Meaningful Photography & Its Positive Impact on Survivors
In the spring of 2020, the COVID-19 pandemic wasn’t the only thing that flipped Michaela Raes’ world upside down. Her breast cancer diagnosis came around the same time, disrupting her treatment options. In the midst of the scariest things happening at once, Raes found a way to see the strength that would guide her throughout her cancer journey. Before undergoing any surgeries, she hired her close friend Jolana Hollister, a Rochester-based photographer, to do her very first boudoir photoshoot.
Raes shares that her confidence was never the best, and the cancer diagnosis only exacerbated her fear for her body: Will I feel alright with myself? Will I look bald? What will losing hair feel like? Now, Raes can say that these overwhelming fears were unnecessary. You’re still the same person when you’re diagnosed with cancer. You may look and feel different, but you’re still the same wonderful person, and Raes’s boudoir sessions helped her realize this.
A Shared Experience
Raes’ first boudoir session with Hollister occurred prior to her first surgery, a lumpectomy. After she was photographed post-surgery, she decided to do another shoot after chemo, then after her double mastectomy, and again after her reconstructive surgery. By shooting after each surgery, Raes and Hollister were showing the experience of having cancer in one body.
As Raes felt strengthened and more confident through the boudoir sessions, she thought that other women with breast cancer could benefit from the same experience. Raes decided that if she could help at least one other woman through this, then she could move forward. But Raes hasn’t just help one woman in the past two years; to date, she has helped over ten women gain the confidence they need throughout their respective journeys with breast cancer. This number continues to rise as more boudoir sessions are offered through the Breast Cancer Confidence Project.
A Fulfilling Charitable Organization
The Breast Cancer Confidence Project (BCCP) was launched by Raes and Hollister when they joined forces and decided to offer boudoir sessions to women with breast cancer in the Rochester area. The official name for the charitable organization was coined at the end of 2020, and over the past year and a half, Raes and Hollister have organized three events. BCCP is a charitable organization working on its nonprofit application, and it holds no profits from its efforts.
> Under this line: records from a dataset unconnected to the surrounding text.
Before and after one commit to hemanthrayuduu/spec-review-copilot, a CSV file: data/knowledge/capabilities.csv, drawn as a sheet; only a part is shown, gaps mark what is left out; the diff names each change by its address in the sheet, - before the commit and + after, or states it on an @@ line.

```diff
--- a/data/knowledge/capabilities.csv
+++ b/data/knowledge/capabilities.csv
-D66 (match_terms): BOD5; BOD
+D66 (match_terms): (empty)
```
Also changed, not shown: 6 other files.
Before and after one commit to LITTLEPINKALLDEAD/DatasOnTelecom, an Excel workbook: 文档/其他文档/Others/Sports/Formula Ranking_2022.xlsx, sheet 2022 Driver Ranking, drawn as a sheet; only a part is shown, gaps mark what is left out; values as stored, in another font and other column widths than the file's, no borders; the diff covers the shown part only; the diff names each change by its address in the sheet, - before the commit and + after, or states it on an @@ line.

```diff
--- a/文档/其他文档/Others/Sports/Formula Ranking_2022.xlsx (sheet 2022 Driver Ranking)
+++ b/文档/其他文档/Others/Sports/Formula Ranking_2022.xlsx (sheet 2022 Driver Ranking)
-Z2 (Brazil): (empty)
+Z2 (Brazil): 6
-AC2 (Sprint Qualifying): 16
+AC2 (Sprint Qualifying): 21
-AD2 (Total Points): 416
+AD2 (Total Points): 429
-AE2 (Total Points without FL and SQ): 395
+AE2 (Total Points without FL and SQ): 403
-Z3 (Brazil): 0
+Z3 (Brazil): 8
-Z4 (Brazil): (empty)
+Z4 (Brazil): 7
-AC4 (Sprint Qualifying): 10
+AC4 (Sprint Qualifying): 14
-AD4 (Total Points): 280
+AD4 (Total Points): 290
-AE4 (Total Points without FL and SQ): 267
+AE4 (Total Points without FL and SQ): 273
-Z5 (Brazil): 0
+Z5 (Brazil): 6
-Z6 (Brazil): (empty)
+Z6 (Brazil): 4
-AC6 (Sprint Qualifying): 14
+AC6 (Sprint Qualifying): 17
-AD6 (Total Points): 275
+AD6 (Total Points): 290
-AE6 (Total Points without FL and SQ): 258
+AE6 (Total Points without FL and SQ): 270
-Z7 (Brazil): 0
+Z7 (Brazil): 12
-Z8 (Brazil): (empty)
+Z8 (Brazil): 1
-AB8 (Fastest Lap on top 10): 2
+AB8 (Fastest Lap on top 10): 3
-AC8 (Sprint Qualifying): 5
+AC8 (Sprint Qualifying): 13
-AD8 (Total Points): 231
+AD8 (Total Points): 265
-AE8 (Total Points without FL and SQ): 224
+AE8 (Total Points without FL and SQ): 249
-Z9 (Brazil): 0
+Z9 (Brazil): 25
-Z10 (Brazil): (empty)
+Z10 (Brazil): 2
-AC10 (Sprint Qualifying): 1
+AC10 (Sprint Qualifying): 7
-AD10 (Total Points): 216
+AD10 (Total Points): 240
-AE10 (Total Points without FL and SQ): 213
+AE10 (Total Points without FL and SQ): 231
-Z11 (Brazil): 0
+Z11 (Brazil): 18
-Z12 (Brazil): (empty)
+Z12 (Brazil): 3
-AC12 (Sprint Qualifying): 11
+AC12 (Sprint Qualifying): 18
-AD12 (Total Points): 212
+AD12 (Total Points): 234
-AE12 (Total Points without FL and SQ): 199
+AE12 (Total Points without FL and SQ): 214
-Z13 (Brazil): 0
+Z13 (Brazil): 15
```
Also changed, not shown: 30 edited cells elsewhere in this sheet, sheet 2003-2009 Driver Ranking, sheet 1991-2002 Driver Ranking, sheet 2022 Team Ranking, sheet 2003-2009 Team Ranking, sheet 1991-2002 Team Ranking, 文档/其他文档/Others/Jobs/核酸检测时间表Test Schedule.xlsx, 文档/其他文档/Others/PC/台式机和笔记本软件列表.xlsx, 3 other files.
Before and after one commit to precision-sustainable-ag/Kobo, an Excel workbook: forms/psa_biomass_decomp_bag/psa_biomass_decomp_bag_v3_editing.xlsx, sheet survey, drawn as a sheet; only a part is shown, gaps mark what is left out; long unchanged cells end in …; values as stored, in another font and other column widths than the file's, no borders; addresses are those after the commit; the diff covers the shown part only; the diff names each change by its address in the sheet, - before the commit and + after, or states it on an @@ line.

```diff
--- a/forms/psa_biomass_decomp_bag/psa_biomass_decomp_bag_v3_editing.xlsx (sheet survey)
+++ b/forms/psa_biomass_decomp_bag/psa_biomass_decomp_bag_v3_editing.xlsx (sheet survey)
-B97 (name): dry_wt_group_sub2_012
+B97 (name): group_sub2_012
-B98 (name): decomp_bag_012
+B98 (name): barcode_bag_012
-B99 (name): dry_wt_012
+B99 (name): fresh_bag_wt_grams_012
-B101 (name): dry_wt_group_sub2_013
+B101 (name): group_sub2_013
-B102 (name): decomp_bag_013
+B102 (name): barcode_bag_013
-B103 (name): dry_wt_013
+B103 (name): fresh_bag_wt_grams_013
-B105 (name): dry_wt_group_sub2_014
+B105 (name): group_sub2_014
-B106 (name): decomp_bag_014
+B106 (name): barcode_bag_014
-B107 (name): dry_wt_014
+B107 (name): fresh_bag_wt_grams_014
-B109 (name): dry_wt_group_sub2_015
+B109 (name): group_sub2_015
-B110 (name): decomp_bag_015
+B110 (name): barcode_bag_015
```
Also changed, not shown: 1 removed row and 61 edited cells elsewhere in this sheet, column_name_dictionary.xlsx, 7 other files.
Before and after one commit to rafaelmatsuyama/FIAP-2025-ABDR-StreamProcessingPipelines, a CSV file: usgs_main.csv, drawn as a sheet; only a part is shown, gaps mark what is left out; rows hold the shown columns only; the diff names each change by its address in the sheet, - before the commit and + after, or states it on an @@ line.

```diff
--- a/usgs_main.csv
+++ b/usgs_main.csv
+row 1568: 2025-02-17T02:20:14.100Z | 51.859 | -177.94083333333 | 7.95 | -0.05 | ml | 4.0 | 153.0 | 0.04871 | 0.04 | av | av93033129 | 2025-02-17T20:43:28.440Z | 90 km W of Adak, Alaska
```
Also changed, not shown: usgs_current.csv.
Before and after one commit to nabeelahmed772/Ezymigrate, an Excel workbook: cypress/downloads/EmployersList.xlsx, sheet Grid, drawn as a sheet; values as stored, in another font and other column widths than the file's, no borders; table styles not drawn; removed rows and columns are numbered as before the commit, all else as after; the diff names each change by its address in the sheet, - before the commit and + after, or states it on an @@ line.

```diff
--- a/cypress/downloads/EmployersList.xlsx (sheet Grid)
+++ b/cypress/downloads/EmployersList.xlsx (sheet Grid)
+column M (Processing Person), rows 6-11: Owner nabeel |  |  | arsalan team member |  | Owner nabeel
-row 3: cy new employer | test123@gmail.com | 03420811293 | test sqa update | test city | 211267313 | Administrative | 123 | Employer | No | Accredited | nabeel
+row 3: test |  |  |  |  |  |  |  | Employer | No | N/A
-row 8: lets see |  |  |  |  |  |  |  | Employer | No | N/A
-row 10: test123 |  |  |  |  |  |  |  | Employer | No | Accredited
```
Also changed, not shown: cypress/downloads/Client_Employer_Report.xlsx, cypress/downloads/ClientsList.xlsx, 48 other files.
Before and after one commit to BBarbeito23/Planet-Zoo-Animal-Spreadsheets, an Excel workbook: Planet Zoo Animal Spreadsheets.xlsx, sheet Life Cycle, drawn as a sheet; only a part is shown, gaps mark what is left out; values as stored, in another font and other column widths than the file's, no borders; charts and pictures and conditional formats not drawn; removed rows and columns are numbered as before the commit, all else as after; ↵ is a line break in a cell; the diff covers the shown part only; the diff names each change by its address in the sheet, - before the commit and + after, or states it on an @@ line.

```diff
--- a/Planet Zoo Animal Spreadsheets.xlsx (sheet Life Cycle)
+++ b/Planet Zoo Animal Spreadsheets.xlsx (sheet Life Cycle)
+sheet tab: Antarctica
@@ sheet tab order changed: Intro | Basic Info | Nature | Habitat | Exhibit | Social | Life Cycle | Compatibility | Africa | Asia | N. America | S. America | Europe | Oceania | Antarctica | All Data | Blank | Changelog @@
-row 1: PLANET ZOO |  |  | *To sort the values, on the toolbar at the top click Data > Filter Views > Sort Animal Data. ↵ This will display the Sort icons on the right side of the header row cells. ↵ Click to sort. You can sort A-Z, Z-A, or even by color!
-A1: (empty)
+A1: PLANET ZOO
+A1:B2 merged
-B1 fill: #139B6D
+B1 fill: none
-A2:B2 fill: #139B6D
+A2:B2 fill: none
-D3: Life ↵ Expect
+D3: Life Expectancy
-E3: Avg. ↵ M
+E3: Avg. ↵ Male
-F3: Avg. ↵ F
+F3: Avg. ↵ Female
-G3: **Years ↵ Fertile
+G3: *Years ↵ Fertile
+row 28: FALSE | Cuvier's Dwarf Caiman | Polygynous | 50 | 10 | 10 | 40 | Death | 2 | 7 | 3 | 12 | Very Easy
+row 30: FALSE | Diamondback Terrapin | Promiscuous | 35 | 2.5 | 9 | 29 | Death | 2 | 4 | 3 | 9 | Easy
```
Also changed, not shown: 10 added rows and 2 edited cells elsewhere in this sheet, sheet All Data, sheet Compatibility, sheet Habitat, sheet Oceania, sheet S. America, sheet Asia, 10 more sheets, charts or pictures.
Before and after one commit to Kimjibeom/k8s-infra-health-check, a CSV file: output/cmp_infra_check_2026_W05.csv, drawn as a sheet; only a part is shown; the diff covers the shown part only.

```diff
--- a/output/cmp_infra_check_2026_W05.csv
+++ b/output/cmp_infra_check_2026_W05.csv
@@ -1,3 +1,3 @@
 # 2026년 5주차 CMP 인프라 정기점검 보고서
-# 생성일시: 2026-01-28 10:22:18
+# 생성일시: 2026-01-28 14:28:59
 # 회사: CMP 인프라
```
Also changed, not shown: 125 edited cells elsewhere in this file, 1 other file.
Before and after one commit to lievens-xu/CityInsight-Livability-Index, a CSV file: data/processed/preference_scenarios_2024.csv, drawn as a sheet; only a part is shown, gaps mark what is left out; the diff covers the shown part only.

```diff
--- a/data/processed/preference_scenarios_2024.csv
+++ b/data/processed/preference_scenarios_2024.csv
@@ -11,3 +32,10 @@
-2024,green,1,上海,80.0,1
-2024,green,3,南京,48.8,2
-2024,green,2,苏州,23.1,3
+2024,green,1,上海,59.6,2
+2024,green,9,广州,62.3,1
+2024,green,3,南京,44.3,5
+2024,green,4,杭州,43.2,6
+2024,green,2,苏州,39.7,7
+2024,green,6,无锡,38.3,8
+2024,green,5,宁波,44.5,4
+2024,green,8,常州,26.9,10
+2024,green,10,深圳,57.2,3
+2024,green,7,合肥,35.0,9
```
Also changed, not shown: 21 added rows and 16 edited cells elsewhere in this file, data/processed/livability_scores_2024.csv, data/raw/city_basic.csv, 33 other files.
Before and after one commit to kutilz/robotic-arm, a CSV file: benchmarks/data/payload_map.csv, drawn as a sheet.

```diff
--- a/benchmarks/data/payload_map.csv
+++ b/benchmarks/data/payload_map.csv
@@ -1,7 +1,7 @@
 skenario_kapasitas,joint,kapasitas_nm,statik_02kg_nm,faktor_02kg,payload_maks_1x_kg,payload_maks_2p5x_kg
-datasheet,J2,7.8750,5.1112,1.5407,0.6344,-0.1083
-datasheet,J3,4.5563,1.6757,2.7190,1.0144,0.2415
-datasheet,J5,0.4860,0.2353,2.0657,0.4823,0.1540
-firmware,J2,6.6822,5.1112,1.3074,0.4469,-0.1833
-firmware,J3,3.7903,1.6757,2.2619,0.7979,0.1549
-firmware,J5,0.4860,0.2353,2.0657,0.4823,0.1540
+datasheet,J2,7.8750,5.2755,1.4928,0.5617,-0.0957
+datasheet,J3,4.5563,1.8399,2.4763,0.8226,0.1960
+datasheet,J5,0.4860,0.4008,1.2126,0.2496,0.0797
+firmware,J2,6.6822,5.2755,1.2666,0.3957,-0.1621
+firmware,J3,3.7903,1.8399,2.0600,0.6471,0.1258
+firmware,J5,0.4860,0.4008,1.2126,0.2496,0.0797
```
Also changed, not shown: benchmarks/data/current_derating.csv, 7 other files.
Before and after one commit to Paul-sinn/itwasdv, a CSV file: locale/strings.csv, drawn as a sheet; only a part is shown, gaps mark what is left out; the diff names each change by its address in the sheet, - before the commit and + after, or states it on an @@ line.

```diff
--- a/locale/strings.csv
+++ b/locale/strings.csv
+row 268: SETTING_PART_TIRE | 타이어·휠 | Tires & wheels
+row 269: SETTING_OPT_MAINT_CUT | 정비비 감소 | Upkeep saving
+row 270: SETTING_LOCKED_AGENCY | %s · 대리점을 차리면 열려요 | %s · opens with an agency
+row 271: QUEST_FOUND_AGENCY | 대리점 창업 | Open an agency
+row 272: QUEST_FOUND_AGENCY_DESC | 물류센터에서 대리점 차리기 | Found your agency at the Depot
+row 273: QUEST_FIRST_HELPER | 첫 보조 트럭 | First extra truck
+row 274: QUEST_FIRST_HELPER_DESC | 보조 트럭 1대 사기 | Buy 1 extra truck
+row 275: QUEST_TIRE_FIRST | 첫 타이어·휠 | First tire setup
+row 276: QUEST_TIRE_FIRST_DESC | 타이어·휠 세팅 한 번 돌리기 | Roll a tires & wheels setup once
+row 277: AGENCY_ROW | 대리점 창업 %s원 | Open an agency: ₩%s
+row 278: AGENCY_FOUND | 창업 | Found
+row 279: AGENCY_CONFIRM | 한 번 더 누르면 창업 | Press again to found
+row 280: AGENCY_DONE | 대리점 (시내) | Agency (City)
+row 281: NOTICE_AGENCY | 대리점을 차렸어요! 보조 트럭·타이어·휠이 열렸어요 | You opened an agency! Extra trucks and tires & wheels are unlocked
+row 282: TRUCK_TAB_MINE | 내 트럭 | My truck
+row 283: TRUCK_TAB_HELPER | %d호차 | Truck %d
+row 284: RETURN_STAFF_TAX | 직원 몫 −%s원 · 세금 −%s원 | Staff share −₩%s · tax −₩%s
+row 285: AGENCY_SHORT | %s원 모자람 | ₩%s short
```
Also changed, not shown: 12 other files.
Any revenue that has been generated was donated to breast cancer organizations that already have a nonprofit designation.
Women who attend these events are encouraged to share their experiences, talk about their fears, have fun with one another, and gain confidence in their bodies with the help of a beautifully crafted photo session, which includes a complimentary makeover! Comfort is the most important element when it comes to these boudoir sessions, so women are encouraged to wear clothing and undergarments they feel their best in.
A Changed Experience
Hollister dipped her toes into boudoir photography shortly before Raes reached out about her first session; in fact, Raes was Hollister’s first paid boudoir customer! While Raes enjoyed photographing weddings and families, capturing the bodies of cancer survivors has had an indescribable impact.
Raes shares that Hollister does an incredible job of showing breast cancer survivors how beautiful their bodies are, and she does a reveal for each woman after the session to go through the photos, highlight strengths, and show the women just how powerful their bodies are. Through this deeply personal way of demonstrating both beauty and strength, survivors are able to see themselves in a different light. Women are very used to judging themselves and picking apart their bodies and finding flaws, but these boudoir sessions provide a different perspective that a cancer patient simply won’t be exposed to in a medical setting.
The boudoir sessions are a shared experience among breast cancer survivors. Women who attend the sessions can connect with one another, know that they’re not alone, and learn how to accept their ever-changing bodies. However, it’s not just a shared experience - it’s also about a changed perspective. You can talk about your shared experiences, but at the end of the day, every woman’s journey is different - and that’s okay. By talking about their struggles and accepting their changing bodies, survivors can feel less alone and instead garner the power, confidence, and beauty that they left behind when they were first diagnosed.
Hollister shares that the focus is on capturing emotion and authentic feelings and making it more than a session of posing and smiling. It’s an entire experience, and Michaela Raes and Jolana Hollister want women who come to relax, put themselves first, and enjoy it to the fullest!
BCCP In Action
While Hollister runs the photography side of their charitable organization, Raes organizes their social media pages and does the bulk of the event planning. The sessions are hosted in Hollister’s studio in Rochester, and their fourth session will take place on October 30th, 2022. This event will be the biggest one they’ve ever offered, as they’re providing a variety of options for women with different comfort levels and for those who want to be more conservative with their bodies. This event will offer boudoir, headshots, and henna body art.
The organization’s plans for the future include social ventures for previous participants to reconnect, such as a dinner, a movie night, or a hiking trip, and to continue providing fundraisers for the organization and other breast cancer organizations in Rochester and the surrounding communities. They also plan to expand their body positivity events to a broader geographical area. With a board of directors, the BCCP is now a recognized charitable organization in the Rochester community that is helping breast cancer survivors find their confidence and strength, one photograph at a time.